Conditioning for Cyclists
Part 1 - Introduction
When we were children, we just got on our bikes and rode, usually in and around our own neighborhoods. We didn’t give a thought to what it takes to ride long distances or the need to change our riding pace because we seldom, if ever, went further than the corner store or a friends house down the street. As active cyclists, we need to prepare ourselves for the type of riding we do, whether we race, tour, or just want to cover long distances as fast as possible. Wherever our cycling interests lie, conditioning can help us achieve better results and increase our muscle strength, endurance, minimize the possibility of injury, and therefore increase our enjoyment of cycling.
What do we mean by conditioning?
In a nutshell, ‘conditioning’ is the way our body adapts to a training overload.

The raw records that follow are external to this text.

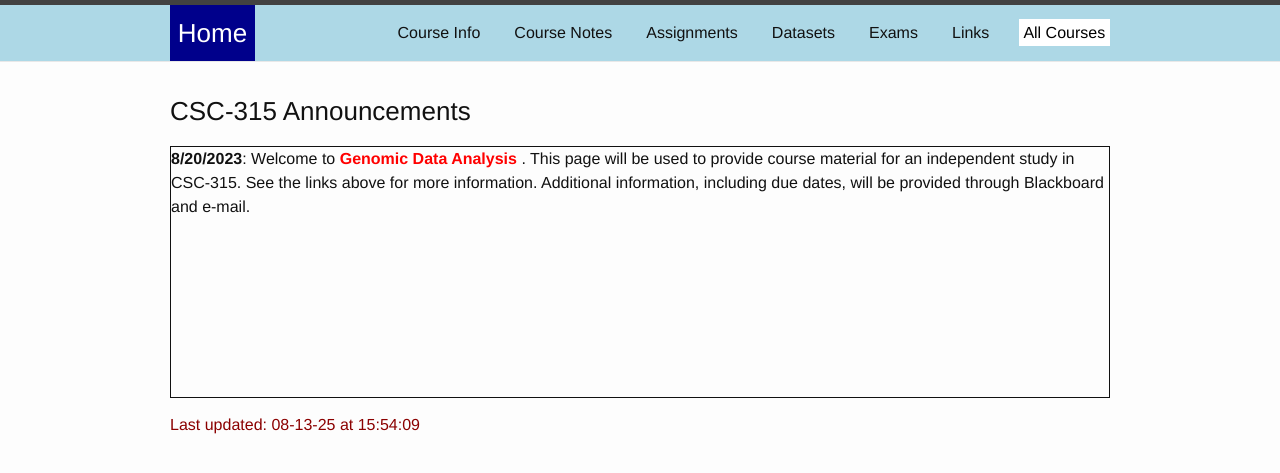
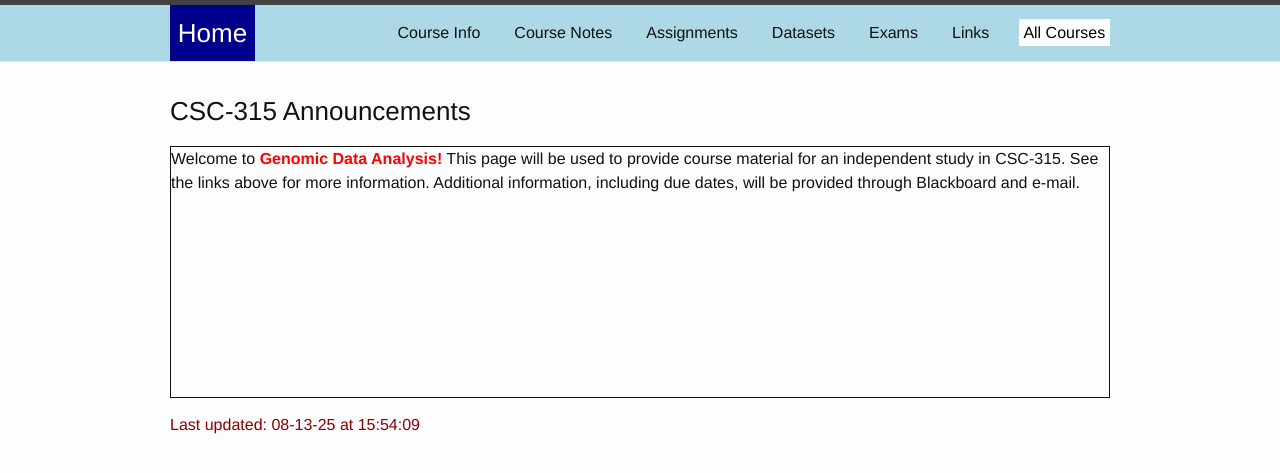
Before and after one commit to gdancik/CSC-315-ind-study, a Jekyll site: the page built from index.html, in a window 1280 px wide. Shown: the top 473 px of the page. Built offline with Jekyll 4.4.1, drawn with Linux system fonts in a browser that asks for light colours; some of the changed lines change nothing that is shown.

Commit message:
Ready for Fall 2025

```diff
--- a/_config.yml
+++ b/_config.yml
@@ -8,8 +8,8 @@
 # Site settings
 title: Home
 # the base hostname & protocol for your site
-url: "http://gdancik.github.io/CSC-315"
-baseurl: "/CSC-315"
+url: "http://gdancik.github.io/CSC-315-ind-study"
+baseurl: "/CSC-315-ind-study"
 # Build settings
 markdown: kramdown
 timezone: America/New_York
--- a/_includes/header.html
+++ b/_includes/header.html
@@ -35,7 +35,6 @@
     <a class = 'page-link' href = "#">Links</a>
         <div class = "dropdown-content">
             <a href = "https://easternct.blackboard.com/">Blackboard</a>
-            <a href = "https://piazza.com">Piazza</a>
         </div>
     </div>
 
--- a/index.html
+++ b/index.html
@@ -16,7 +16,7 @@ exclude_from_nav: true
 <a href = "{{ site.baseurl }}/assignments/">Assignments</a>
 {% endcapture %}
 
-<p><b>8/20/2023</b>: Welcome to <b style = "color: red"> Genomic Data Analysis </b>. This page will be used to provide course material for an independent study in CSC-315. See the links above for more information. Additional information, including due dates, will be provided through Blackboard and e-mail. </p>
+<p>Welcome to <b style = "color: red"> Genomic Data Analysis!</b> This page will be used to provide course material for an independent study in CSC-315. See the links above for more information. Additional information, including due dates, will be provided through Blackboard and e-mail. </p>
 
 
     <script>
```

To get maximum benefit, the overload needs some specificity to the goal of training, must be progressive, and must include time for recovery and adaptation. So, we have to get ourselves to overload by specific types of training, which leads to muscle adaptation, and must be done in a progressive manner.
How then do we condition ourselves for cycling?
Conditioning covers a wide array of exercises to properly prepare our body for the effort and energy we will need for any cycling activity. We need to train the endurance elements of our muscles, heart and lungs by doing a lot of steady, long rides as part of our conditioning, but also we must include an element of strength and speed work. Training specificity relates to the way our muscles work. As an example, we use our legs when cycling or running. Running can improve the cardio element of our training, but does little to improve leg power needed for cycling and vice versa.
What about overload and adaptation?
Ever decide to climb 2 or 3 flights of stairs instead of taking the elevator? The first time, your heart was probably pounding by the time you got up those stairs. You might well have been out of breath also! But if you did that climb often enough you would hardly notice the difference after a few weeks. Those 2 or 3 flights were an overload - an extra activity your body was not used to. Gradually, your body adapted by increasing blood flow to the muscles and the strength improved so that the activity was no longer an overload. In cycling, we must aim to ride further and faster to get to overload, though too much overload results in fatigue and possibly injury instead of adaptation and improvement in fitness.
What is progression?
We can’t get better at any activity without practice. As cyclists, we need to ride to improve our fitness and strength, but we need to do other activities as well. Progression involves the following FITT system.
Frequency - how often you train
We only want to overload one of the above FITT areas at a time - then let your body adapt before changing anything..this is know as progression.
Ugh, Isn’t this boring?
We need to include a bit of variety in order to challenge ourselves and keep our motivation elevated in order to improve. And, we have to fit all these FITT activities into the rest of our life! When cycling, vary your routes. When training by exercising other muscles, work different muscle groups each time. Keep track of your activity so you can see progress. Progress is motivation in itself!
Why is recovery important?
When you go out for a training session, you come back tired and hopefully exhilarated, but you won’t feel fitter at that moment. You need to allow your body to recover from the activity. It is important to ensure adequate nutrition ( good carbs and protein), hydration, and sufficient rest and sleep. If enough time for rest and recovery doesn’t occur, overtraining is the result. That is why it is essential to track performance of each activity.
What if I stop conditioning?
It is important to maintain the training or the level of fitness will decline.
In Conditioning Part 2 we will suggest ways to train including some effective exercises.Credit for the information in this article goes to Dr Auriel Forrester, former Director of British Cycling, accredited personal cycling coach, British Cycling Coaching Tutor, Sport’s Coach UK Senior Tutor and owner of Scientific Coaching.